It’s rush hour on a weekday and a potential customer, let’s call her Sarah, is driving along a busy and traffic-jammed road. She’s had a long day at the office, but she can’t go straight home just yet – she’s noticed her gas tank is low. It’s time to fuel up.
After crossing through a clogged intersection, Sarah sees two convenience stores with gas pumps: Store A the right side of the road, and Store B on the left. Buying gas at Store A would certainly take less time – one simple right turn off of the street and she’s in the lot pumping fuel. Making a right turn out of the lot once she’s finished should be smooth going, too. To get to Store B, however, she’d have to wait for the backed-up traffic in the opposite lane to either pass entirely, or wait for a kind soul to let her through the lane into Store B’s lot. Either of those waiting options requires more time and potential frustration, and leaving Store B would require yet another left turn. Which convenience store will she choose for her gas purchase?

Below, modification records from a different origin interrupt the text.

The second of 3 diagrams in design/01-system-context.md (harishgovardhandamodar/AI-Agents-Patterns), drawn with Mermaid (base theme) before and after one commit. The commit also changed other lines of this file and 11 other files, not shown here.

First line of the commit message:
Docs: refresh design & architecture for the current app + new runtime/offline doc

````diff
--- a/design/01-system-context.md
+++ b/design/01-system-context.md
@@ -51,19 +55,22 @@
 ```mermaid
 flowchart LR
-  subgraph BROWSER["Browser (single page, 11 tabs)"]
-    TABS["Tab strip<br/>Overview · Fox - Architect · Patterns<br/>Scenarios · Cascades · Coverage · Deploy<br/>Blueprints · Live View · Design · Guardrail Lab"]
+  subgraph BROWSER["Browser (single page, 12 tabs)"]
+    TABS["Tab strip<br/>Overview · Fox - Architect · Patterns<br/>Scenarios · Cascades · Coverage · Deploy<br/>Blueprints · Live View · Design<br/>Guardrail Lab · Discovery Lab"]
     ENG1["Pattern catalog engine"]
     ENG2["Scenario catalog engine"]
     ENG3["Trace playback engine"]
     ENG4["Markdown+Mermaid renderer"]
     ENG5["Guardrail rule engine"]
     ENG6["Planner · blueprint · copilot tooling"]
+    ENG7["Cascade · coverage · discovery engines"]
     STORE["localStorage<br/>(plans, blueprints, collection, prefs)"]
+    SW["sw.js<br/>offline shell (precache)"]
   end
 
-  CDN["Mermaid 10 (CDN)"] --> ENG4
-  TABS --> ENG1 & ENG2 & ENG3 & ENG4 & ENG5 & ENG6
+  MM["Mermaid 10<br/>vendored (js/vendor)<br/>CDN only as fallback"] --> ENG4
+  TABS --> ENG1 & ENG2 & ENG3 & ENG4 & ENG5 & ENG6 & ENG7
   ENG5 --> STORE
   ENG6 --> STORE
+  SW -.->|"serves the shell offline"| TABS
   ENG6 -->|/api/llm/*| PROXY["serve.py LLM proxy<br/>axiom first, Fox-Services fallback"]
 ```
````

Sarah turns left, deciding that visiting Store B is worth waiting in traffic. Why would she do this? […]